> **TASK REQUIREMENTS**
Would you please output the data exactly, omitting no line?

> **GIVEN ENTRIES**
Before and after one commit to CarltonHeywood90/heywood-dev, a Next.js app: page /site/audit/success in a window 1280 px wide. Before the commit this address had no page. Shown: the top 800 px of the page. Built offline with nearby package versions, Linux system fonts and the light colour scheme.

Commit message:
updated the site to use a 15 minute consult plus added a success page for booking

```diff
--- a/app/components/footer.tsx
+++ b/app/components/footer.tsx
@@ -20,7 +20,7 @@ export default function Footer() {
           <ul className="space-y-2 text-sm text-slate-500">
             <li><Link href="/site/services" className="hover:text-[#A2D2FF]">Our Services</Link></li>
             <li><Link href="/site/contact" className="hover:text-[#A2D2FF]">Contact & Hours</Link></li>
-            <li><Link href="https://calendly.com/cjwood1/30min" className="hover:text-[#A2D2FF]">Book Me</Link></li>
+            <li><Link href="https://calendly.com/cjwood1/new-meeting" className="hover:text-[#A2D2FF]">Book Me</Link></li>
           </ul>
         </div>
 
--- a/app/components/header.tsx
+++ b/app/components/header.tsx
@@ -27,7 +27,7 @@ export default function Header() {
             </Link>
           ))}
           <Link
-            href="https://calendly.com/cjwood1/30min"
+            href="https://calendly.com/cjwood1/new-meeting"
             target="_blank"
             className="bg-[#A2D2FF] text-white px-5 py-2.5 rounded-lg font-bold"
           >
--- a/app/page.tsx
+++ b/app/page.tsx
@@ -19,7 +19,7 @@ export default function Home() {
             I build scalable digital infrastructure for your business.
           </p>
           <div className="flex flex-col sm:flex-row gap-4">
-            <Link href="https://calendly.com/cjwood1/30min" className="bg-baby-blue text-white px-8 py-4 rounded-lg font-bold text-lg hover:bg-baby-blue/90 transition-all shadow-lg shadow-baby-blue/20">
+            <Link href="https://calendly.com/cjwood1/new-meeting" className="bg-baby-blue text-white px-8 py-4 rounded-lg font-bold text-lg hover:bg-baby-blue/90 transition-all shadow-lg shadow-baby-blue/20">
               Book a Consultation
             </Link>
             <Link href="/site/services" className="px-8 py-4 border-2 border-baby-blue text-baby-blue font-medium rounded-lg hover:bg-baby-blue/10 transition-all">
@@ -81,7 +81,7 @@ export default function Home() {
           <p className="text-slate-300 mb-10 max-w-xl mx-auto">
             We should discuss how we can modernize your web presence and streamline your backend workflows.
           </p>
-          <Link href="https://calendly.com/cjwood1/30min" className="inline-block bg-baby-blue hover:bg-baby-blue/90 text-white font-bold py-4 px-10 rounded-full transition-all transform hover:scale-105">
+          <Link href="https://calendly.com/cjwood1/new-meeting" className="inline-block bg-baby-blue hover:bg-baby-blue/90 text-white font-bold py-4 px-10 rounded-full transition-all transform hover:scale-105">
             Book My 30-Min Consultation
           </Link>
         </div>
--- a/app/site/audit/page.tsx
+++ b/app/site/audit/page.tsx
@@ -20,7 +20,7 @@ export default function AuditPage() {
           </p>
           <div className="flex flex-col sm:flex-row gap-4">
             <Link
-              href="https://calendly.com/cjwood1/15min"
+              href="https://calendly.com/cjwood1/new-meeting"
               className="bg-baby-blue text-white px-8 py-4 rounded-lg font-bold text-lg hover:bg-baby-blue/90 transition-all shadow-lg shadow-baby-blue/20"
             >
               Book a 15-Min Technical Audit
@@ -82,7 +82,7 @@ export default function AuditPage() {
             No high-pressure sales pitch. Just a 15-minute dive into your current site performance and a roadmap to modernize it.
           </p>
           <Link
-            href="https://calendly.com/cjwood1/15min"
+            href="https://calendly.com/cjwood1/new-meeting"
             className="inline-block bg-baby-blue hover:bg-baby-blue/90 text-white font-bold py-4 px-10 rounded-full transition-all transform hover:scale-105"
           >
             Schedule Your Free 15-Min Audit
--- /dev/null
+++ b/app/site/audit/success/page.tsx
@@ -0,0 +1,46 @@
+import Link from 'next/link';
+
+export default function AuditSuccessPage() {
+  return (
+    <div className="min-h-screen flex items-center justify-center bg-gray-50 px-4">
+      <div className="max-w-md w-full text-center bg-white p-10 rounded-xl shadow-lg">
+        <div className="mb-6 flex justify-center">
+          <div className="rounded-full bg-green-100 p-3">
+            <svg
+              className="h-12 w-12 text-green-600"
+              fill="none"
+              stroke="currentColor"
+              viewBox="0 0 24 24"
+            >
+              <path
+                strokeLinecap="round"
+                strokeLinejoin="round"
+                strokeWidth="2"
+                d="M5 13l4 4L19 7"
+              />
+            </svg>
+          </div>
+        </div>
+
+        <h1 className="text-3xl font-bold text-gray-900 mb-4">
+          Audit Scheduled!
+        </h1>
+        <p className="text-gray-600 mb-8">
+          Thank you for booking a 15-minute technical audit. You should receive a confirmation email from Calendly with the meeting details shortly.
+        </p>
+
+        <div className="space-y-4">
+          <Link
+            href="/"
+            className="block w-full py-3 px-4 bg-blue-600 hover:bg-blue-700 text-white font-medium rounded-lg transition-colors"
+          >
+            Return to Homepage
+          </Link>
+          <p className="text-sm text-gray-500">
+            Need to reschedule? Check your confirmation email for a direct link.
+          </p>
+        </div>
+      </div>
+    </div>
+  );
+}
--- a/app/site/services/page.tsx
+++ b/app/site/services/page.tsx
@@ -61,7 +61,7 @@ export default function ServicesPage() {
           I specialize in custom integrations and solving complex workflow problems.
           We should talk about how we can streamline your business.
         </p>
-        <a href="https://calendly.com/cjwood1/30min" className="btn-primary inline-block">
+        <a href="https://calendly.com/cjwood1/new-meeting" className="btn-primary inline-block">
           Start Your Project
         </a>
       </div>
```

> **YOUR RESPONSE**
Before and after one commit to CarltonHeywood90/heywood-dev, a Next.js app: page /site/audit/success in a window 1280 px wide. Before the commit this address had no page. Shown: the top 800 px of the page. Built offline with nearby package versions, Linux system fonts and the light colour scheme.

Commit message:
updated the site to use a 15 minute consult plus added a success page for booking

```diff
--- a/app/components/footer.tsx
+++ b/app/components/footer.tsx
@@ -20,7 +20,7 @@ export default function Footer() {
           <ul className="space-y-2 text-sm text-slate-500">
             <li><Link href="/site/services" className="hover:text-[#A2D2FF]">Our Services</Link></li>
             <li><Link href="/site/contact" className="hover:text-[#A2D2FF]">Contact & Hours</Link></li>
-            <li><Link href="https://calendly.com/cjwood1/30min" className="hover:text-[#A2D2FF]">Book Me</Link></li>
+            <li><Link href="https://calendly.com/cjwood1/new-meeting" className="hover:text-[#A2D2FF]">Book Me</Link></li>
           </ul>
         </div>
 
--- a/app/components/header.tsx
+++ b/app/components/header.tsx
@@ -27,7 +27,7 @@ export default function Header() {
             </Link>
           ))}
           <Link
-            href="https://calendly.com/cjwood1/30min"
+            href="https://calendly.com/cjwood1/new-meeting"
             target="_blank"
             className="bg-[#A2D2FF] text-white px-5 py-2.5 rounded-lg font-bold"
           >
--- a/app/page.tsx
+++ b/app/page.tsx
@@ -19,7 +19,7 @@ export default function Home() {
             I build scalable digital infrastructure for your business.
           </p>
           <div className="flex flex-col sm:flex-row gap-4">
-            <Link href="https://calendly.com/cjwood1/30min" className="bg-baby-blue text-white px-8 py-4 rounded-lg font-bold text-lg hover:bg-baby-blue/90 transition-all shadow-lg shadow-baby-blue/20">
+            <Link href="https://calendly.com/cjwood1/new-meeting" className="bg-baby-blue text-white px-8 py-4 rounded-lg font-bold text-lg hover:bg-baby-blue/90 transition-all shadow-lg shadow-baby-blue/20">
               Book a Consultation
             </Link>
             <Link href="/site/services" className="px-8 py-4 border-2 border-baby-blue text-baby-blue font-medium rounded-lg hover:bg-baby-blue/10 transition-all">
@@ -81,7 +81,7 @@ export default function Home() {
           <p className="text-slate-300 mb-10 max-w-xl mx-auto">
             We should discuss how we can modernize your web presence and streamline your backend workflows.
           </p>
-          <Link href="https://calendly.com/cjwood1/30min" className="inline-block bg-baby-blue hover:bg-baby-blue/90 text-white font-bold py-4 px-10 rounded-full transition-all transform hover:scale-105">
+          <Link href="https://calendly.com/cjwood1/new-meeting" className="inline-block bg-baby-blue hover:bg-baby-blue/90 text-white font-bold py-4 px-10 rounded-full transition-all transform hover:scale-105">
             Book My 30-Min Consultation
           </Link>
         </div>
--- a/app/site/audit/page.tsx
+++ b/app/site/audit/page.tsx
@@ -20,7 +20,7 @@ export default function AuditPage() {
           </p>
           <div className="flex flex-col sm:flex-row gap-4">
             <Link
-              href="https://calendly.com/cjwood1/15min"
+              href="https://calendly.com/cjwood1/new-meeting"
               className="bg-baby-blue text-white px-8 py-4 rounded-lg font-bold text-lg hover:bg-baby-blue/90 transition-all shadow-lg shadow-baby-blue/20"
             >
               Book a 15-Min Technical Audit
@@ -82,7 +82,7 @@ export default function AuditPage() {
             No high-pressure sales pitch. Just a 15-minute dive into your current site performance and a roadmap to modernize it.
           </p>
           <Link
-            href="https://calendly.com/cjwood1/15min"
+            href="https://calendly.com/cjwood1/new-meeting"
             className="inline-block bg-baby-blue hover:bg-baby-blue/90 text-white font-bold py-4 px-10 rounded-full transition-all transform hover:scale-105"
           >
             Schedule Your Free 15-Min Audit
--- /dev/null
+++ b/app/site/audit/success/page.tsx
@@ -0,0 +1,46 @@
+import Link from 'next/link';
+
+export default function AuditSuccessPage() {
+  return (
+    <div className="min-h-screen flex items-center justify-center bg-gray-50 px-4">
+      <div className="max-w-md w-full text-center bg-white p-10 rounded-xl shadow-lg">
+        <div className="mb-6 flex justify-center">
+          <div className="rounded-full bg-green-100 p-3">
+            <svg
+              className="h-12 w-12 text-green-600"
+              fill="none"
+              stroke="currentColor"
+              viewBox="0 0 24 24"
+            >
+              <path
+                strokeLinecap="round"
+                strokeLinejoin="round"
+                strokeWidth="2"
+                d="M5 13l4 4L19 7"
+              />
+            </svg>
+          </div>
+        </div>
+
+        <h1 className="text-3xl font-bold text-gray-900 mb-4">
+          Audit Scheduled!
+        </h1>
+        <p className="text-gray-600 mb-8">
+          Thank you for booking a 15-minute technical audit. You should receive a confirmation email from Calendly with the meeting details shortly.
+        </p>
+
+        <div className="space-y-4">
+          <Link
+            href="/"
+            className="block w-full py-3 px-4 bg-blue-600 hover:bg-blue-700 text-white font-medium rounded-lg transition-colors"
+          >
+            Return to Homepage
+          </Link>
+          <p className="text-sm text-gray-500">
+            Need to reschedule? Check your confirmation email for a direct link.
+          </p>
+        </div>
+      </div>
+    </div>
+  );
+}
--- a/app/site/services/page.tsx
+++ b/app/site/services/page.tsx
@@ -61,7 +61,7 @@ export default function ServicesPage() {
           I specialize in custom integrations and solving complex workflow problems.
           We should talk about how we can streamline your business.
         </p>
-        <a href="https://calendly.com/cjwood1/30min" className="btn-primary inline-block">
+        <a href="https://calendly.com/cjwood1/new-meeting" className="btn-primary inline-block">
           Start Your Project
         </a>
       </div>
```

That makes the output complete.